◆ **What you need to do**
Each line of the data below that includes the string "muted" must be copied.

<<<<

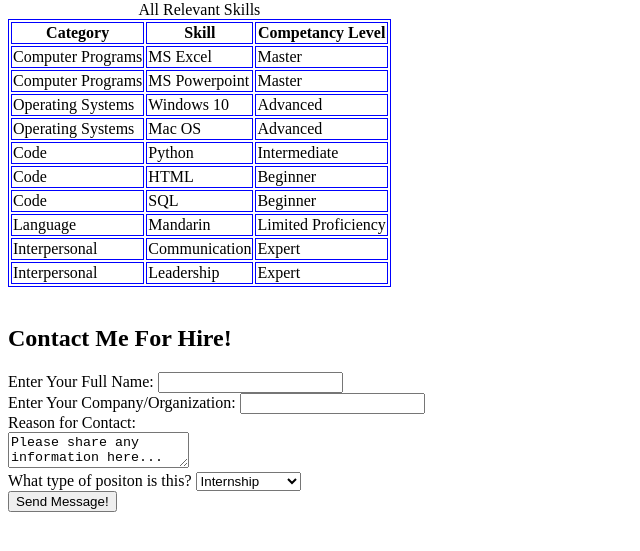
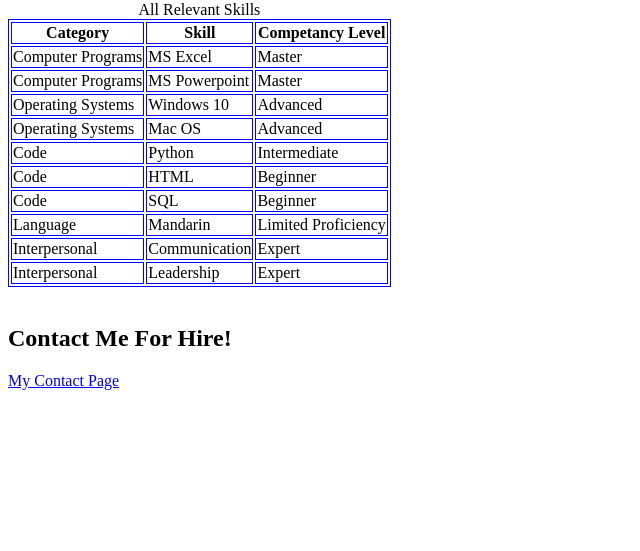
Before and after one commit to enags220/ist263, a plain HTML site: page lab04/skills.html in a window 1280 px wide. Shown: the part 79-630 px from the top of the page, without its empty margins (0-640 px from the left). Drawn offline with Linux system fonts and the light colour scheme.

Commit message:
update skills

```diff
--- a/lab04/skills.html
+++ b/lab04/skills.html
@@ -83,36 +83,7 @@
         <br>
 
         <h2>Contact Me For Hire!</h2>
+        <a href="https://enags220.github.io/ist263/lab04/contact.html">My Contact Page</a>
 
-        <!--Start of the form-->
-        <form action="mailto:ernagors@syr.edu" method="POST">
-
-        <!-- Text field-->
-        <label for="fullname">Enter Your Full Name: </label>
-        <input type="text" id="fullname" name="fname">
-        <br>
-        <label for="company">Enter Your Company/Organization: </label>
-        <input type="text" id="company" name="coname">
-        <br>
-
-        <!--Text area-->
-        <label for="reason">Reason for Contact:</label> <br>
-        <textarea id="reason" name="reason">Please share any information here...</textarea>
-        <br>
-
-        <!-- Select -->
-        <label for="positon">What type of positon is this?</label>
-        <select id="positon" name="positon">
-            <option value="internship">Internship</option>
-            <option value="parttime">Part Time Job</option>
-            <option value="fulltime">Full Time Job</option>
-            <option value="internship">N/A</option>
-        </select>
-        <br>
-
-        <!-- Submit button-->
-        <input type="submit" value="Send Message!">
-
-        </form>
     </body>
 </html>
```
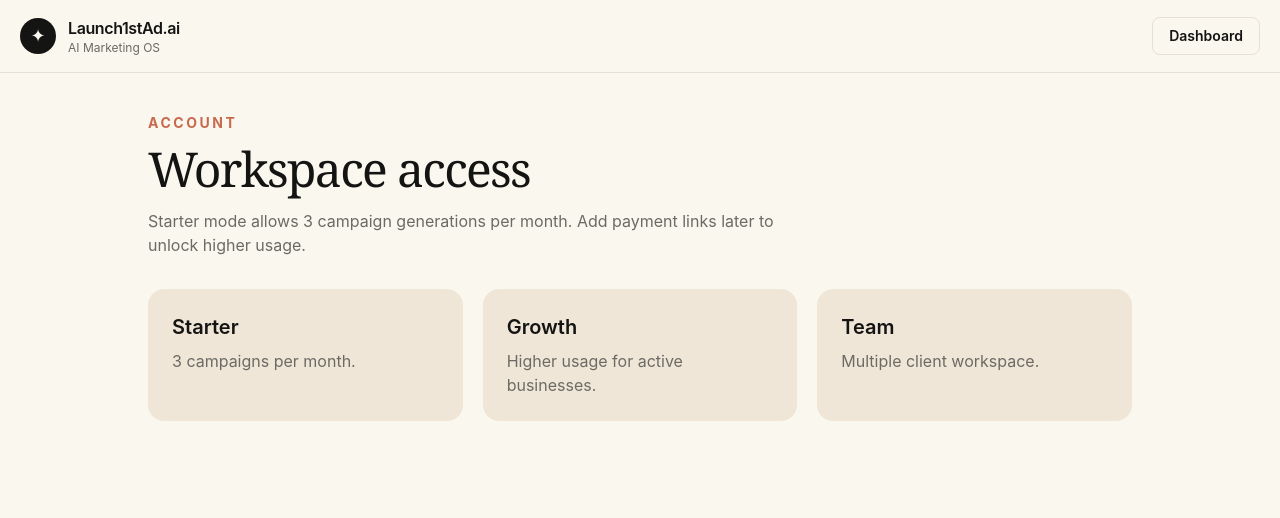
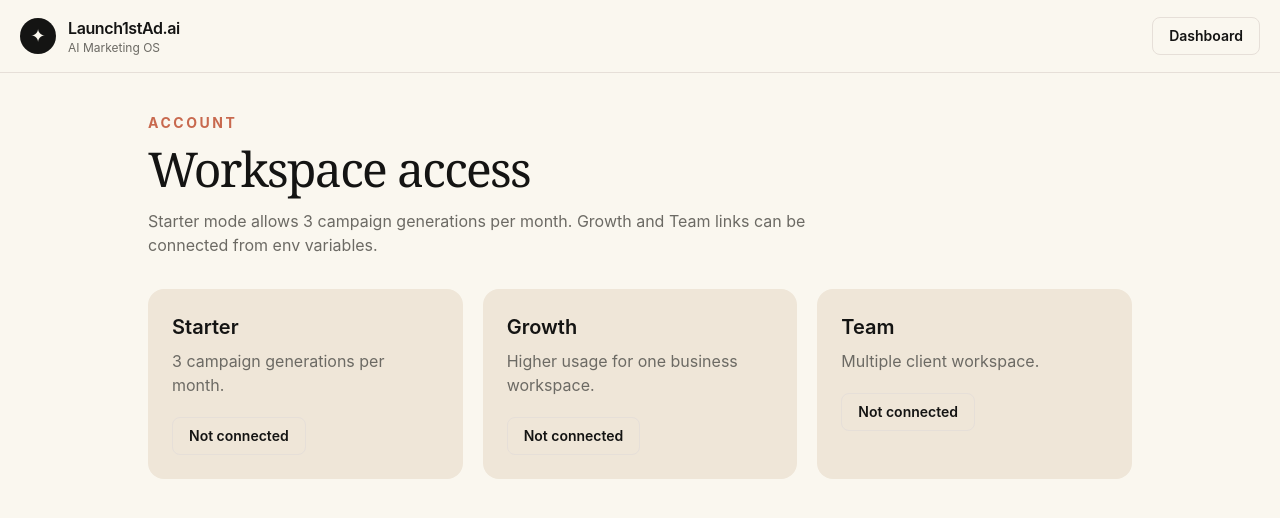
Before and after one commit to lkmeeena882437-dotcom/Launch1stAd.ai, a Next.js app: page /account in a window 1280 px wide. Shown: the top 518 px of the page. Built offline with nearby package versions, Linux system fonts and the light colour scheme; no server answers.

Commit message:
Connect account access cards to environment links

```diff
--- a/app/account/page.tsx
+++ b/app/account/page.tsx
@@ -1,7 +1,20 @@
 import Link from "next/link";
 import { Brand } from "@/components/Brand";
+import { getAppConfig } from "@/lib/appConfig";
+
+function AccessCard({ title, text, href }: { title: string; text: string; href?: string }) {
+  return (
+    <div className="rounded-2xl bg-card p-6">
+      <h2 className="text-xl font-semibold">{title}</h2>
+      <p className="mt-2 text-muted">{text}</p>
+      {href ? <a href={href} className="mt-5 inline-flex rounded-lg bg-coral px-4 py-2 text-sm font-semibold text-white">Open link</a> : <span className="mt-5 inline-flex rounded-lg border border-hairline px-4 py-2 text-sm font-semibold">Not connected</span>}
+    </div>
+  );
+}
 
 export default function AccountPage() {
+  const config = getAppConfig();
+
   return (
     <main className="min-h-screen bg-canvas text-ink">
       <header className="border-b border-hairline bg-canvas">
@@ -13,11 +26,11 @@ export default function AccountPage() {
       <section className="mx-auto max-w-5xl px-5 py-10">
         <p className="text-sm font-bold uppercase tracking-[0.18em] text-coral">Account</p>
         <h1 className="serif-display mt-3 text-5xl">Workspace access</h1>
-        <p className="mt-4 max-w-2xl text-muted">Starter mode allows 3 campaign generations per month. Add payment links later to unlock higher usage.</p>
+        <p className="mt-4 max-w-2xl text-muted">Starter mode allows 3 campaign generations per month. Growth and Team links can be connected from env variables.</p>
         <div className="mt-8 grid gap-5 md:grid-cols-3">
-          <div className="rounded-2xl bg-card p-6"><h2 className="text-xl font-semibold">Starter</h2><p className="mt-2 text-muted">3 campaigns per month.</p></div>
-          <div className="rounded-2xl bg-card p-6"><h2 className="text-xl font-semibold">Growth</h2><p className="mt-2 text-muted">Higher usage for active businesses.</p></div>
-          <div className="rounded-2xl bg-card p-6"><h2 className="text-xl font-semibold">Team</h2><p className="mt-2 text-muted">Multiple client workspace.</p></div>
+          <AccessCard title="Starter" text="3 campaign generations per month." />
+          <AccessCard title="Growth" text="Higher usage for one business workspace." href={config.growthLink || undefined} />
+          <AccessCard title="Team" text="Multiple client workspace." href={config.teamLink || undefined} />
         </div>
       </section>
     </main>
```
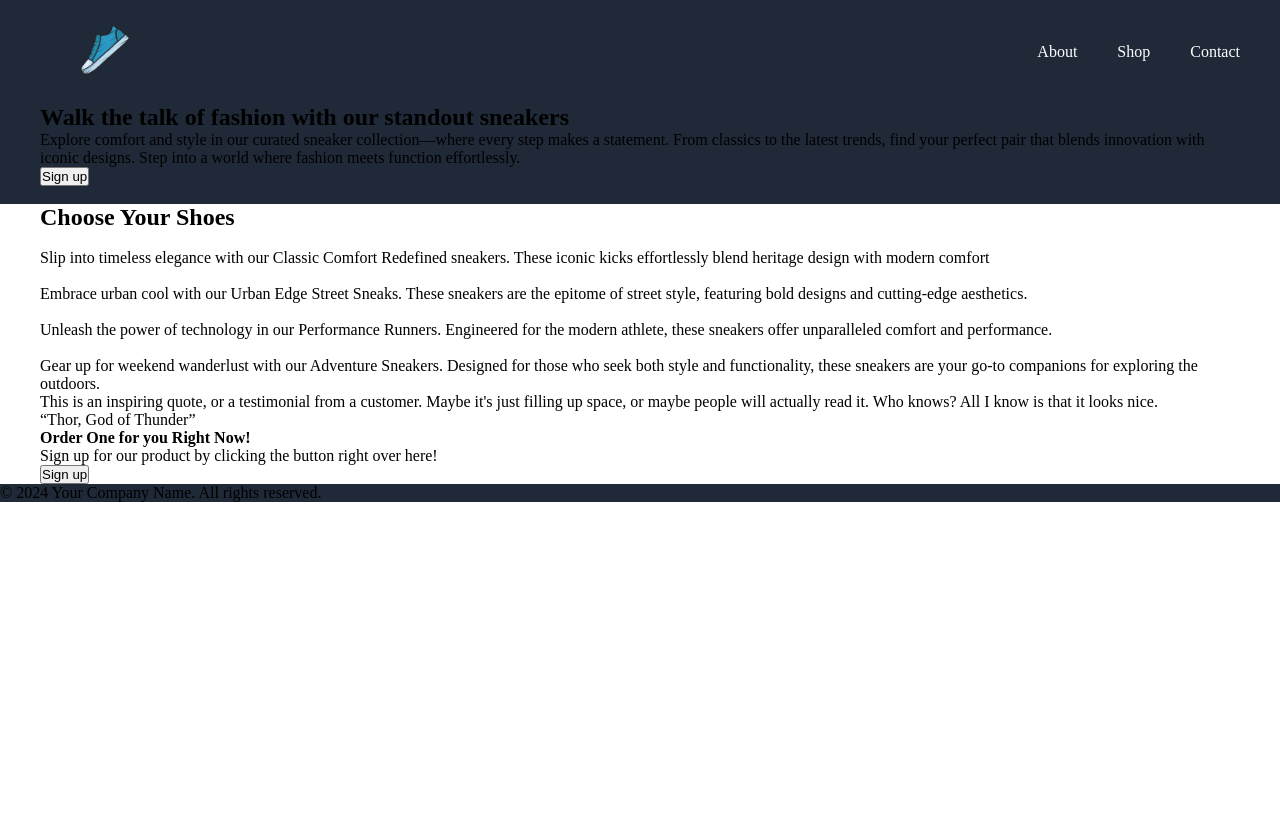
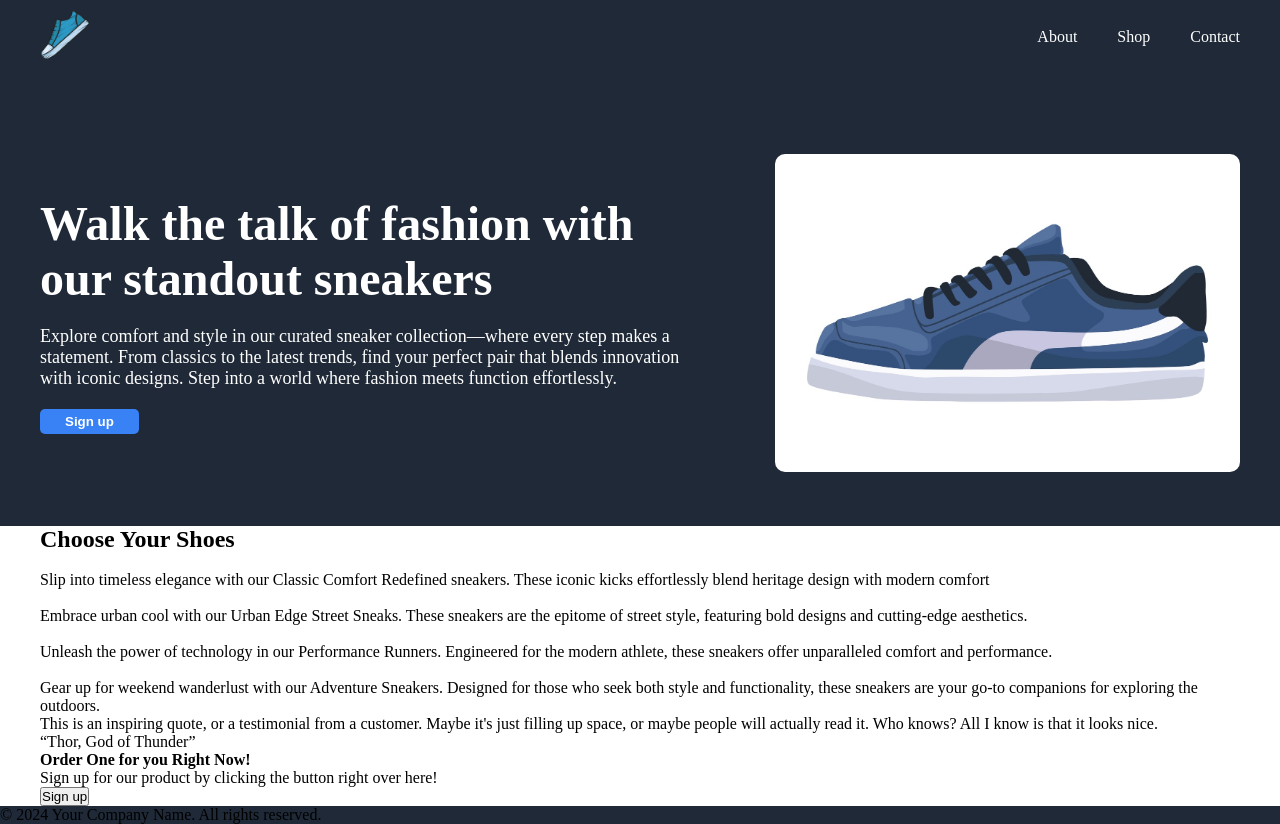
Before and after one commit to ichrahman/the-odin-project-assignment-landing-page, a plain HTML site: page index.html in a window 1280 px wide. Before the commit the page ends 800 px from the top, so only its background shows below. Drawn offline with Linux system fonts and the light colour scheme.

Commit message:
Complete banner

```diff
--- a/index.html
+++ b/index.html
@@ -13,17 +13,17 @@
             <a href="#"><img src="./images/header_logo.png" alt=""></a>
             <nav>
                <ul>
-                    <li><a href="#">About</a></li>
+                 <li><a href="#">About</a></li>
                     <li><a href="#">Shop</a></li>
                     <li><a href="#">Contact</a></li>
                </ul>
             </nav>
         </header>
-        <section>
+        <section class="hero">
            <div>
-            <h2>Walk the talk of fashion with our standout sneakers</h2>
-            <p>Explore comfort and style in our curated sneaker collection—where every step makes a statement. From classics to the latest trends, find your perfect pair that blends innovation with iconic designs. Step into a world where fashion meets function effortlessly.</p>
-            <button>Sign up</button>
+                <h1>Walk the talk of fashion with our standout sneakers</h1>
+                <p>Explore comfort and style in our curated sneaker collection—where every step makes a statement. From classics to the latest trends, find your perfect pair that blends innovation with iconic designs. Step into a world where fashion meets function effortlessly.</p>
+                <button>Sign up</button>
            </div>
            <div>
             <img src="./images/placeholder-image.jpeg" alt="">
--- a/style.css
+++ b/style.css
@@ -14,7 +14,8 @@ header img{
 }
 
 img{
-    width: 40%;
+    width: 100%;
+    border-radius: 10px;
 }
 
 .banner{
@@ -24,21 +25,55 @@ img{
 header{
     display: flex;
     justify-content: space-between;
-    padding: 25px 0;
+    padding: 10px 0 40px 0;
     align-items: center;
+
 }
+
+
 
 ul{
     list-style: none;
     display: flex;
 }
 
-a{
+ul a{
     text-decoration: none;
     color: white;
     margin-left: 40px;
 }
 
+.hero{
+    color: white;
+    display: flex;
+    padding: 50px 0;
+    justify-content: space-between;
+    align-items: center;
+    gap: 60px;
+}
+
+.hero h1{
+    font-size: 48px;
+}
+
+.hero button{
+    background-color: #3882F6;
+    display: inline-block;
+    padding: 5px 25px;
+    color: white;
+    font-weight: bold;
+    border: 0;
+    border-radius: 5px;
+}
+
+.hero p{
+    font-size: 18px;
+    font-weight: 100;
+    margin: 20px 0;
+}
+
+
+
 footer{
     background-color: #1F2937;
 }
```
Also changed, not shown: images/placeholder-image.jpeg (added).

>>>>

◆ **Solution for this exercise**
+      <p className="mt-2 text-muted">{text}</p>
-        <p className="mt-4 max-w-2xl text-muted">Starter mode allows 3 campaign generations per month. Add payment links later to unlock higher usage.</p>
+        <p className="mt-4 max-w-2xl text-muted">Starter mode allows 3 campaign generations per month. Growth and Team links can be connected from env variables.</p>
-          <div className="rounded-2xl bg-card p-6"><h2 className="text-xl font-semibold">Starter</h2><p className="mt-2 text-muted">3 campaigns per month.</p></div>
-          <div className="rounded-2xl bg-card p-6"><h2 className="text-xl font-semibold">Growth</h2><p className="mt-2 text-muted">Higher usage for active businesses.</p></div>
-          <div className="rounded-2xl bg-card p-6"><h2 className="text-xl font-semibold">Team</h2><p className="mt-2 text-muted">Multiple client workspace.</p></div>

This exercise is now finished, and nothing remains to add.